- Data excerpts:
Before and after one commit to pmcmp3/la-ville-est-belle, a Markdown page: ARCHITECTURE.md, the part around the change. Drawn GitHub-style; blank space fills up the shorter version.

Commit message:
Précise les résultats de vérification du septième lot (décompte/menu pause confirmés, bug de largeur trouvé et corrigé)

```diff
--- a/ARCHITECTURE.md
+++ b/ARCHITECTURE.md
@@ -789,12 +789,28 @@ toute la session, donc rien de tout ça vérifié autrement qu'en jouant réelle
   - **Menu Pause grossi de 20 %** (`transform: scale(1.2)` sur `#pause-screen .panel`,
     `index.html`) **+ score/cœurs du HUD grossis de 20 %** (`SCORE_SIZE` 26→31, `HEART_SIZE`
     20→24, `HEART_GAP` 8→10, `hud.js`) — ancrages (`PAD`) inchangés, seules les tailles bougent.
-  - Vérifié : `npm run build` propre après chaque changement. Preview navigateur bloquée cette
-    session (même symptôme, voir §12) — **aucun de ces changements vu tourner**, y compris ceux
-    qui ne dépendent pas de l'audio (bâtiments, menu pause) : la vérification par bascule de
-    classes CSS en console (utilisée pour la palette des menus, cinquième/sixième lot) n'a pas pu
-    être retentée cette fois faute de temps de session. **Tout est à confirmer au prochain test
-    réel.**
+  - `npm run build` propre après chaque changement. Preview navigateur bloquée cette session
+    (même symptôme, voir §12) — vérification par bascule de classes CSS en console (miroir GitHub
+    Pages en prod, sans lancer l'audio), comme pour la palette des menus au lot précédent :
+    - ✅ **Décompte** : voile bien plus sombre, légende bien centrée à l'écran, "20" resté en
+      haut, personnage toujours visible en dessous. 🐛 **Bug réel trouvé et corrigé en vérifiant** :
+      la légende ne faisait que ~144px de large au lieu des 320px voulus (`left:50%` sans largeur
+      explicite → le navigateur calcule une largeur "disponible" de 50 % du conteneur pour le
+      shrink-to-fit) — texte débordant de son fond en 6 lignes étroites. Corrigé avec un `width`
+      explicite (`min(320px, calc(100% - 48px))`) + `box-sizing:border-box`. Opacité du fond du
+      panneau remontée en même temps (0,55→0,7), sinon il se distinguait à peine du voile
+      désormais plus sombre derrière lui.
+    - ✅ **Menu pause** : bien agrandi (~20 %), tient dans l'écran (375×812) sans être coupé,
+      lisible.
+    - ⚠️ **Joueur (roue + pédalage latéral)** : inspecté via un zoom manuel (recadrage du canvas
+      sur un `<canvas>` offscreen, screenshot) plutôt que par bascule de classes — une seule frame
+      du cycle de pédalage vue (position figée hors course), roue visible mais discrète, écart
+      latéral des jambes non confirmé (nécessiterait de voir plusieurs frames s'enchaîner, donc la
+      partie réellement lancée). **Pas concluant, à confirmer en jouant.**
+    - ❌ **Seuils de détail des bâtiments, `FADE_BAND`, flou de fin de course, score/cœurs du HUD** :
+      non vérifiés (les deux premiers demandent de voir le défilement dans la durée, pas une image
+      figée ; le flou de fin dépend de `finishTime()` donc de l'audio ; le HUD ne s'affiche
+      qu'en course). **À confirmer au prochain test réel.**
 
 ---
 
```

==

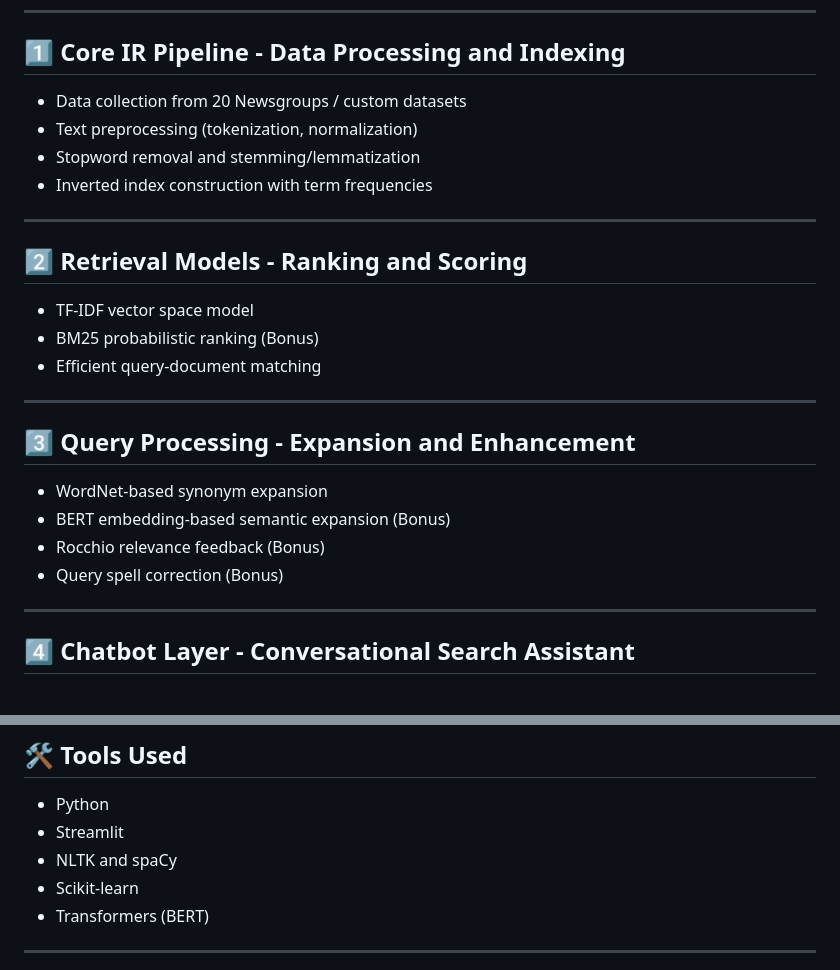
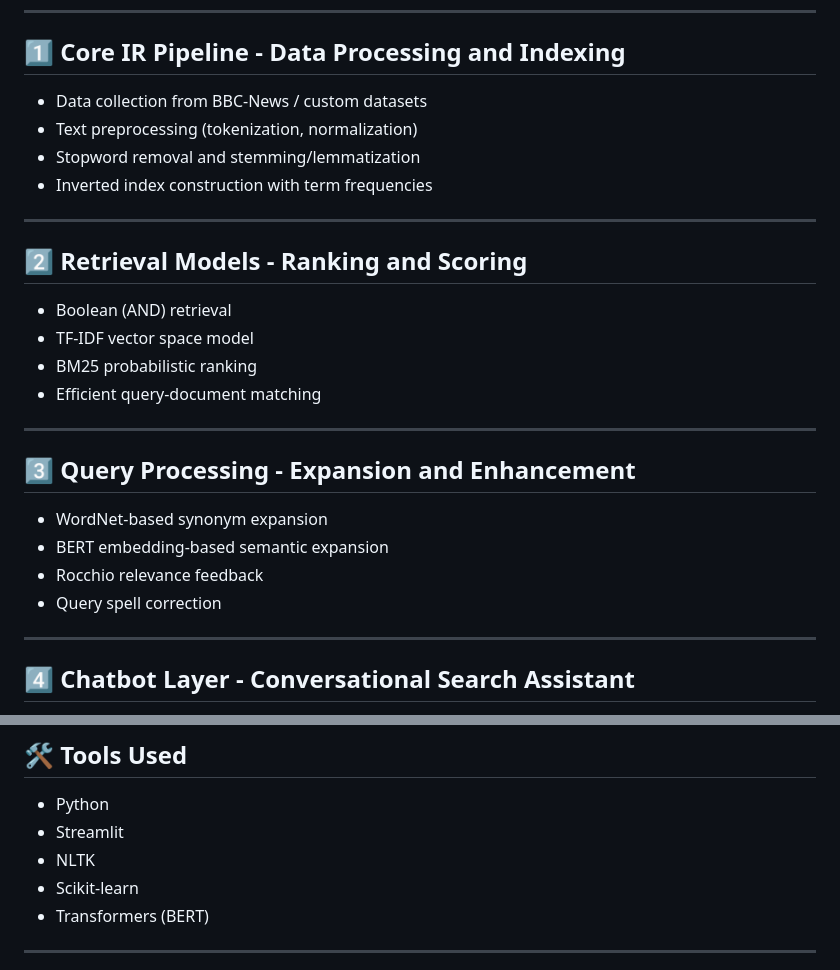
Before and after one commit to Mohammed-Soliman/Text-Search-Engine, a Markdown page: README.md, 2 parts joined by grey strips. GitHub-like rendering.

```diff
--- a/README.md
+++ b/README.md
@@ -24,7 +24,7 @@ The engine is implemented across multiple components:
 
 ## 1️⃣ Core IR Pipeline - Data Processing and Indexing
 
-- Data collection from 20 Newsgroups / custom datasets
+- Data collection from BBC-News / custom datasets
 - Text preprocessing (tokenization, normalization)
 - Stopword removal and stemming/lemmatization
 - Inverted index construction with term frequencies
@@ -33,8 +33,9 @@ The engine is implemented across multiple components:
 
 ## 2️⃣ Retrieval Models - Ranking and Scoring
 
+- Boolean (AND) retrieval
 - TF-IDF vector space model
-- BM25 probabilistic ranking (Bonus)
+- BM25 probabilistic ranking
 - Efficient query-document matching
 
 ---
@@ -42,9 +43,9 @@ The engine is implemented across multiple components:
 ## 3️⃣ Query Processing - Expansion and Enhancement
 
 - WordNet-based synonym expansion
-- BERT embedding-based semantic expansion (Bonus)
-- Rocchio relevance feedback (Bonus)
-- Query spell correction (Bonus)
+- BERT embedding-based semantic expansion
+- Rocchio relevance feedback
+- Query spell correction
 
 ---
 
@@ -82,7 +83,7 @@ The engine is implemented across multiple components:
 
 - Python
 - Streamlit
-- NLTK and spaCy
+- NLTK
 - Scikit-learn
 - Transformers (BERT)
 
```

...

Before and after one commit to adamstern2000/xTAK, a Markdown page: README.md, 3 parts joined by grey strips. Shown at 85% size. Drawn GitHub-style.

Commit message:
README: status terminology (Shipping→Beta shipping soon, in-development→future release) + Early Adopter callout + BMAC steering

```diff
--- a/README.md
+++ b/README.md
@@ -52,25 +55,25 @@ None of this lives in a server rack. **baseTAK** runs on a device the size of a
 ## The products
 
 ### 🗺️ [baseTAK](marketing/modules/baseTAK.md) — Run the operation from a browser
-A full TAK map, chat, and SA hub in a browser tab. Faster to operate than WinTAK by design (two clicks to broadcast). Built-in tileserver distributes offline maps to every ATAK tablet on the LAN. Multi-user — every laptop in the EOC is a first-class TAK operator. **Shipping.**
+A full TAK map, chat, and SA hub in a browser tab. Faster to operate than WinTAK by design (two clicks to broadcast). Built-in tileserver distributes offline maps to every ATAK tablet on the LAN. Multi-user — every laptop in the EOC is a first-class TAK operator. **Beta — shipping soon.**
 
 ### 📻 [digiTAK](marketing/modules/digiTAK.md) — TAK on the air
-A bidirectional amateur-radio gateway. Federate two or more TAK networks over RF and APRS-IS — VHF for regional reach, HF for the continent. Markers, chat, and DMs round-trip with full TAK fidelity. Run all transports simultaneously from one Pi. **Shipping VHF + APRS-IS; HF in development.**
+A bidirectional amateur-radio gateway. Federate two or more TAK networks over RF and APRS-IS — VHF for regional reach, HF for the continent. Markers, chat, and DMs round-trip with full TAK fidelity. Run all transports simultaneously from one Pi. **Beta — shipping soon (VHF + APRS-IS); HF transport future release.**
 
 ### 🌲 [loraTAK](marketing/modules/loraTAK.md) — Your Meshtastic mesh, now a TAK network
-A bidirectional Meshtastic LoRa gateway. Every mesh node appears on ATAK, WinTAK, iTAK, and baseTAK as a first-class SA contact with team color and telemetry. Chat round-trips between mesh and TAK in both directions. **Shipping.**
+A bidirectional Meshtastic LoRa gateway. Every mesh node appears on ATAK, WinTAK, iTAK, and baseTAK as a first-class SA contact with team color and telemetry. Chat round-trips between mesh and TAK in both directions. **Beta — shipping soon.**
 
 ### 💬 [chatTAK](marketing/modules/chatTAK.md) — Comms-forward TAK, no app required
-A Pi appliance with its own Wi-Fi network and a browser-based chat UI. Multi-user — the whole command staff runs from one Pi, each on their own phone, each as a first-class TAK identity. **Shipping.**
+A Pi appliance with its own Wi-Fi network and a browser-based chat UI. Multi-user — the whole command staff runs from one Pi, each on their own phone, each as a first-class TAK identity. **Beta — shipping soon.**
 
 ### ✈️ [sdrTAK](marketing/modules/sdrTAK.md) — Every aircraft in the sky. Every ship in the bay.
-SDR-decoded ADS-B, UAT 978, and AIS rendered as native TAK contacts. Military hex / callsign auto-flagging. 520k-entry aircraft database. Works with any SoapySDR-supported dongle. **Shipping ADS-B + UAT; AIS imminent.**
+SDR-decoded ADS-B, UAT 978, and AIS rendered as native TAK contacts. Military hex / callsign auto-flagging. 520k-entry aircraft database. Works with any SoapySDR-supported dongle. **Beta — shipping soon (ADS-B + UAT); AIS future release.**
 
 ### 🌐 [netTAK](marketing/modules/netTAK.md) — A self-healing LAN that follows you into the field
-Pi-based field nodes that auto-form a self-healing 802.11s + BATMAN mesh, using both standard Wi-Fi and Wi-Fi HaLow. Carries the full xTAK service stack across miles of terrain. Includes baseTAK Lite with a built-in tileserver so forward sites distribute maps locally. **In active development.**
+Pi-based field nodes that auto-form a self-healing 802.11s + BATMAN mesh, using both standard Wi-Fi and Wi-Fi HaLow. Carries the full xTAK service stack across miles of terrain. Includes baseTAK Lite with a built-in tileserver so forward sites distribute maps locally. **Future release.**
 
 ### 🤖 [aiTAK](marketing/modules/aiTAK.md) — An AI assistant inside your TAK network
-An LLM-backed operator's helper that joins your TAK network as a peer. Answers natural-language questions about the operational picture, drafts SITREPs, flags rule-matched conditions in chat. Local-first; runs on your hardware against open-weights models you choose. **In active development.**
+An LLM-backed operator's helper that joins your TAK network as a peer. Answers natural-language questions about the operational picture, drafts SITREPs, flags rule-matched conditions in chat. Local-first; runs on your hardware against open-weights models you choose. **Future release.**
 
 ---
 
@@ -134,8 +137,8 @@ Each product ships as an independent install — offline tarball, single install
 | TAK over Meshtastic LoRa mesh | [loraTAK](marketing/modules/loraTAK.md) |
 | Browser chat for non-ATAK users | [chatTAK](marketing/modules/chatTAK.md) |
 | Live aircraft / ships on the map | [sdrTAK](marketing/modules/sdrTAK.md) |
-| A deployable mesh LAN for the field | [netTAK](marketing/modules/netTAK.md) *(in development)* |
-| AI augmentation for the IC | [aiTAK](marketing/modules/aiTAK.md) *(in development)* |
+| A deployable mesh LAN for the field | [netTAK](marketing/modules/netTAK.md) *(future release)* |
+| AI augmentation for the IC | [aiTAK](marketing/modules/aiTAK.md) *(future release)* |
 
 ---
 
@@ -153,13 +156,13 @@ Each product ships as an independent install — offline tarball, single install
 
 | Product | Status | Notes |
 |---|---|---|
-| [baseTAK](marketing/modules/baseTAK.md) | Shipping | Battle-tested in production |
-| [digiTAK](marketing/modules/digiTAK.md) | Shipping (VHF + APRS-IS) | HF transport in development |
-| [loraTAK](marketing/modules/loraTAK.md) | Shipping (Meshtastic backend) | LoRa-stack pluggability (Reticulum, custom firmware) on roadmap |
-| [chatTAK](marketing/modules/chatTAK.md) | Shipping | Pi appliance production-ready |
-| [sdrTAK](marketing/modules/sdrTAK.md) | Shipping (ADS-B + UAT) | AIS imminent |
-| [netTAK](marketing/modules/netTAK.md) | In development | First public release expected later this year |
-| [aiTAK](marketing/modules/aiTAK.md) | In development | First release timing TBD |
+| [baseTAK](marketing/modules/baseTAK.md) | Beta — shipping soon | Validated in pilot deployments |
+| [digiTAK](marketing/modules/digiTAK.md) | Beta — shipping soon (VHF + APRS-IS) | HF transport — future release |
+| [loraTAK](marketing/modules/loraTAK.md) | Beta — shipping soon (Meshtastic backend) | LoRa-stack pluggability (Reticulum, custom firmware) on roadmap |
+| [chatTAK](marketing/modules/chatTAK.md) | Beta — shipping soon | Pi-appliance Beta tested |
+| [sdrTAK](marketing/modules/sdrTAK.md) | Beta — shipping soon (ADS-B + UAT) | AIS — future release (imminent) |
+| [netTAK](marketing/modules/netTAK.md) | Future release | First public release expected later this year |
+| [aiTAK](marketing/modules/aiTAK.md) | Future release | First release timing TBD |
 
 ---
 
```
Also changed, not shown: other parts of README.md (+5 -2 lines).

- What the task asks:
Your answer should consist of every line from the entries that holds "netTAK".

- Task solution:
 ### 🌐 [netTAK](marketing/modules/netTAK.md) — A self-healing LAN that follows you into the field
-| A deployable mesh LAN for the field | [netTAK](marketing/modules/netTAK.md) *(in development)* |
+| A deployable mesh LAN for the field | [netTAK](marketing/modules/netTAK.md) *(future release)* |
-| [netTAK](marketing/modules/netTAK.md) | In development | First public release expected later this year |
+| [netTAK](marketing/modules/netTAK.md) | Future release | First public release expected later this year |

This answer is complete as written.